An innate element of my missiological thinking insists strategies are essential to good missionary work. I believe it, have practiced it, and to some degree, probably try to impose it on others. Needless to say, this has led to some real frustrations, disappointments, and at times, disillusionment.
It was in 2008, in France, I had an epiphany related to strategy development and implementation. We had an excellent team. They were young, enthusiastic, and looking for some direction from us older missionaries (meaning me and Lynette who were a mere 58 at that time).
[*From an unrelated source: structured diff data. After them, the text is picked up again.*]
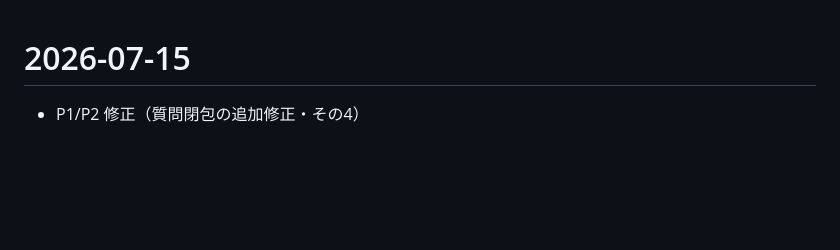
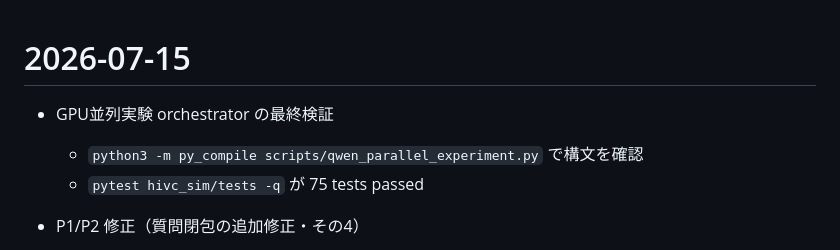
Before and after one commit to neipia271828/hivc-d-verification, a Markdown page: document/development-log.md, the part around the change. Rendered like a GitHub page; blank space fills up the shorter version.

Commit message:
docs: record verification of GPU parallel orchestrator in development log.
- `py_compile` and `pytest` passed for qwen_parallel_experiment.py

Generated with [Devin](https://devin.ai)

Co-Authored-By: Devin <158243242+devin-ai-integration[bot]@users.noreply.github.com>

```diff
--- a/document/development-log.md
+++ b/document/development-log.md
@@ -1,4 +1,8 @@
 # 2026-07-15
+
+- GPU並列実験 orchestrator の最終検証
+  - `python3 -m py_compile scripts/qwen_parallel_experiment.py` で構文を確認
+  - `pytest hivc_sim/tests -q` が 75 tests passed
 
 - P1/P2 修正（質問閉包の追加修正・その4）
   - `scripts/llm_turn_game_common.py`:
```
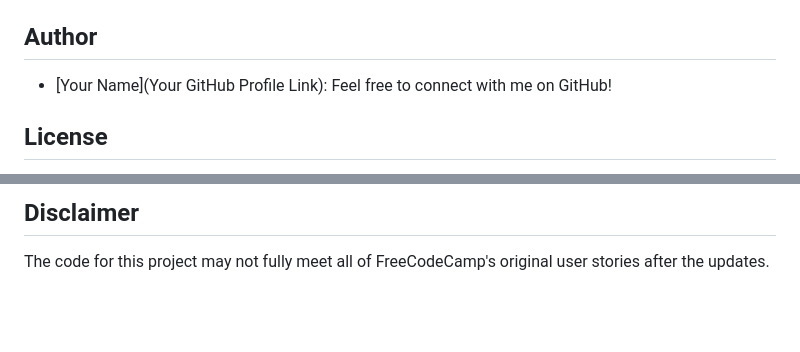
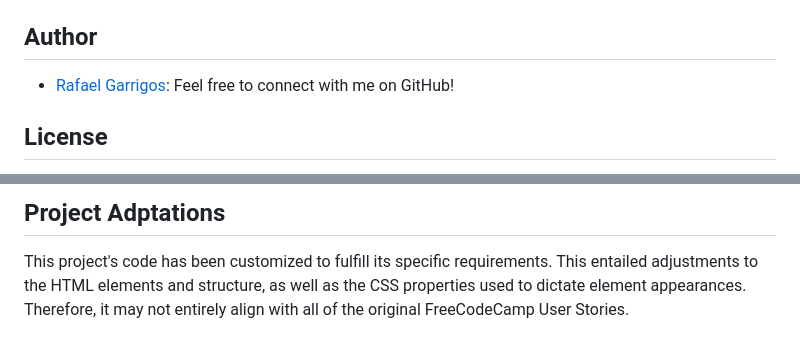
Before and after one commit to garricode/technicaldocumentation, a Markdown page: README.md, 2 parts joined by grey strips. Rendered like a GitHub page; blank space fills up the shorter version.

Commit message:
Update README.md
Added Project Adaptations with clearer clarification.

```diff
--- a/README.md
+++ b/README.md
@@ -50,7 +50,7 @@ To view the Technical Documentation Page, simply open the `index.html` file in y
 
 ## Author
 
-- [Your Name](Your GitHub Profile Link): Feel free to connect with me on GitHub!
+- [Rafael Garrigos](https://github.com/garricode): Feel free to connect with me on GitHub!
 
 ## License
 
@@ -58,4 +58,4 @@ This project is licensed under the MIT License. See the [LICENSE](LICENSE) file
 
-## Disclaimer
+## Project Adptations
 
-The code for this project may not fully meet all of FreeCodeCamp's original user stories after the updates.
+This project's code has been customized to fulfill its specific requirements. This entailed adjustments to the HTML elements and structure, as well as the CSS properties used to dictate element appearances. Therefore, it may not entirely align with all of the original FreeCodeCamp User Stories.
```
Also changed, not shown: other parts of README.md (+1 -1 lines).
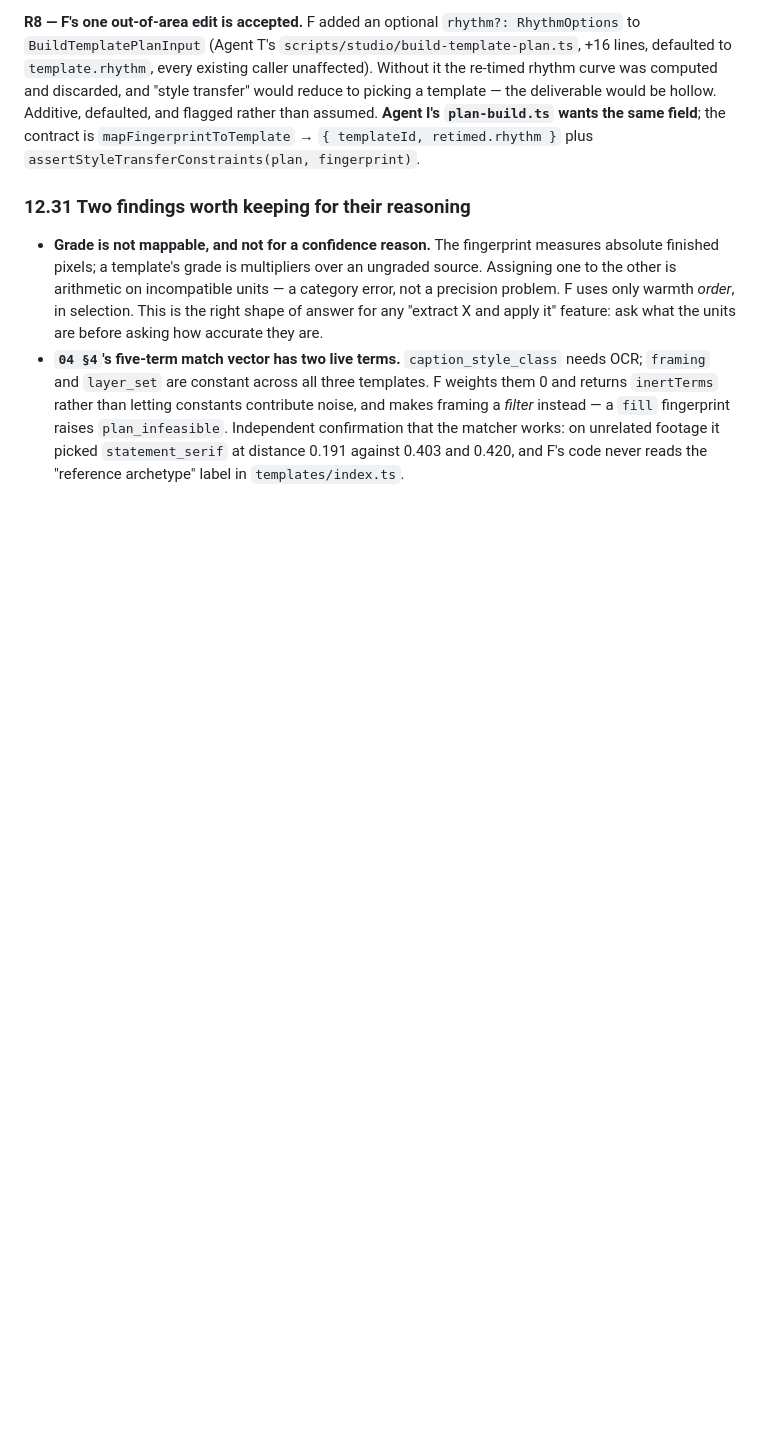
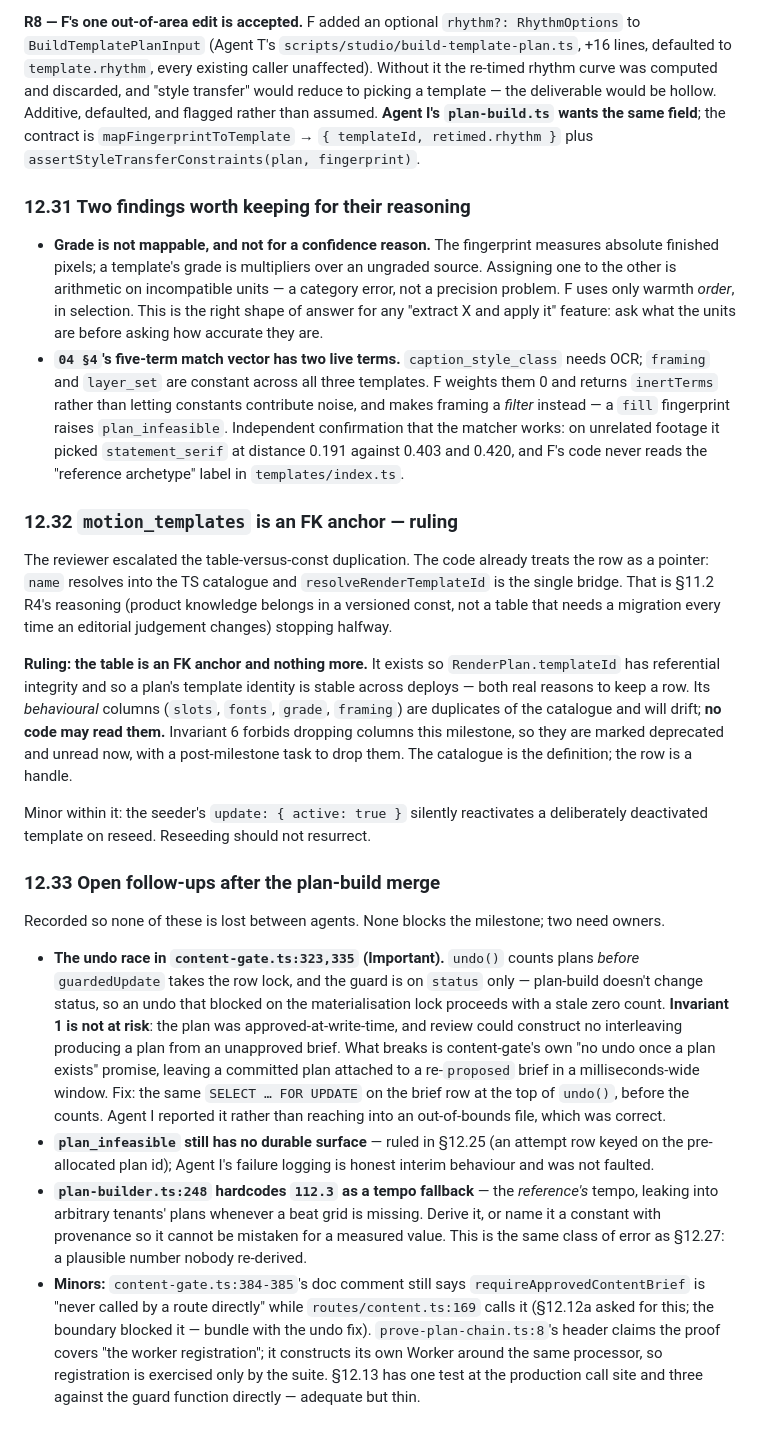
Before and after one commit to Perfstaq/mcos-bot, a Markdown page: docs/studio/ARCHITECTURE.md, the part around the change. Rendered like a GitHub page; blank space fills up the shorter version.

Commit message:
docs(studio): rule motion_templates an FK anchor; record post-merge follow-ups
The table's behavioural columns duplicate the TS catalogue and will drift.
It exists for referential integrity and stable identity; nothing may read
its slots/fonts/grade/framing. Additive-only forbids dropping them now, so
they are deprecated and unread pending a post-milestone drop.

Also records the undo race (real, not invariant-1 risk), the still-missing
plan_infeasible surface, and a hardcoded reference tempo leaking into
arbitrary tenants' plans -- the same class of error as 12.27.

Co-Authored-By: Claude Fable 5 <noreply@anthropic.com>

```diff
--- a/docs/studio/ARCHITECTURE.md
+++ b/docs/studio/ARCHITECTURE.md
@@ -1509,3 +1509,46 @@ plus `assertStyleTransferConstraints(plan, fingerprint)`.
   — a `fill` fingerprint raises `plan_infeasible`. Independent confirmation that the matcher works:
   on unrelated footage it picked `statement_serif` at distance 0.191 against 0.403 and 0.420, and
   F's code never reads the "reference archetype" label in `templates/index.ts`.
+
+### 12.32 `motion_templates` is an FK anchor — ruling
+
+The reviewer escalated the table-versus-const duplication. The code already treats the row as a
+pointer: `name` resolves into the TS catalogue and `resolveRenderTemplateId` is the single bridge.
+That is §11.2 R4's reasoning (product knowledge belongs in a versioned const, not a table that
+needs a migration every time an editorial judgement changes) stopping halfway.
+
+**Ruling: the table is an FK anchor and nothing more.** It exists so `RenderPlan.templateId` has
+referential integrity and so a plan's template identity is stable across deploys — both real
+reasons to keep a row. Its *behavioural* columns (`slots`, `fonts`, `grade`, `framing`) are
+duplicates of the catalogue and will drift; **no code may read them.** Invariant 6 forbids dropping
+columns this milestone, so they are marked deprecated and unread now, with a post-milestone task to
+drop them. The catalogue is the definition; the row is a handle.
+
+Minor within it: the seeder's `update: { active: true }` silently reactivates a deliberately
+deactivated template on reseed. Reseeding should not resurrect.
+
+### 12.33 Open follow-ups after the plan-build merge
+
+Recorded so none of these is lost between agents. None blocks the milestone; two need owners.
+
+- **The undo race in `content-gate.ts:323,335` (Important).** `undo()` counts plans *before*
+  `guardedUpdate` takes the row lock, and the guard is on `status` only — plan-build doesn't change
+  status, so an undo that blocked on the materialisation lock proceeds with a stale zero count.
+  **Invariant 1 is not at risk**: the plan was approved-at-write-time, and review could construct no
+  interleaving producing a plan from an unapproved brief. What breaks is content-gate's own "no undo
+  once a plan exists" promise, leaving a committed plan attached to a re-`proposed` brief in a
+  milliseconds-wide window. Fix: the same `SELECT … FOR UPDATE` on the brief row at the top of
+  `undo()`, before the counts. Agent I reported it rather than reaching into an out-of-bounds file,
+  which was correct.
+- **`plan_infeasible` still has no durable surface** — ruled in §12.25 (an attempt row keyed on the
+  pre-allocated plan id); Agent I's failure logging is honest interim behaviour and was not faulted.
+- **`plan-builder.ts:248` hardcodes `112.3` as a tempo fallback** — the *reference's* tempo, leaking
+  into arbitrary tenants' plans whenever a beat grid is missing. Derive it, or name it a constant
+  with provenance so it cannot be mistaken for a measured value. This is the same class of error as
+  §12.27: a plausible number nobody re-derived.
+- **Minors:** `content-gate.ts:384-385`'s doc comment still says `requireApprovedContentBrief` is
+  "never called by a route directly" while `routes/content.ts:169` calls it (§12.12a asked for this;
+  the boundary blocked it — bundle with the undo fix). `prove-plan-chain.ts:8`'s header claims the
+  proof covers "the worker registration"; it constructs its own Worker around the same processor,
+  so registration is exercised only by the suite. §12.13 has one test at the production call site
+  and three against the guard function directly — adequate but thin.
```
With good intentions, we went about developing a long and extremely detailed strategy to minister to North African immigrants coming into southern France. During this process, I came to realize they wanted a strategy but were not getting into this long, long, long document.
It became painfully evident to me that most of the long (see very long) strategies I helped develop throughout my years of service, were not worth the paper they were written on. Missionaries affected by the strategies did not have a buy in. The strategies were perceived as too cumbersome, complex, and simply unappealing. A recipe for rejection in most situations!
This pushed us forward in a whole new direction. An expression we used in Africa fits snuggly here. We often said, “Don’t make complicated that which is not complicated.”
We set about developing a simplified strategy. One we could easily understand, agree on and pursue with passion.
We believed God had a plan for our team and we desired to discover it, embrace it, and execute it.
Jeremiah 29:11—For I know the plans I have for you, declares the Lord, plans for welfare and not for evil, to give you a future and a hope. (ESV)
Second of five in a series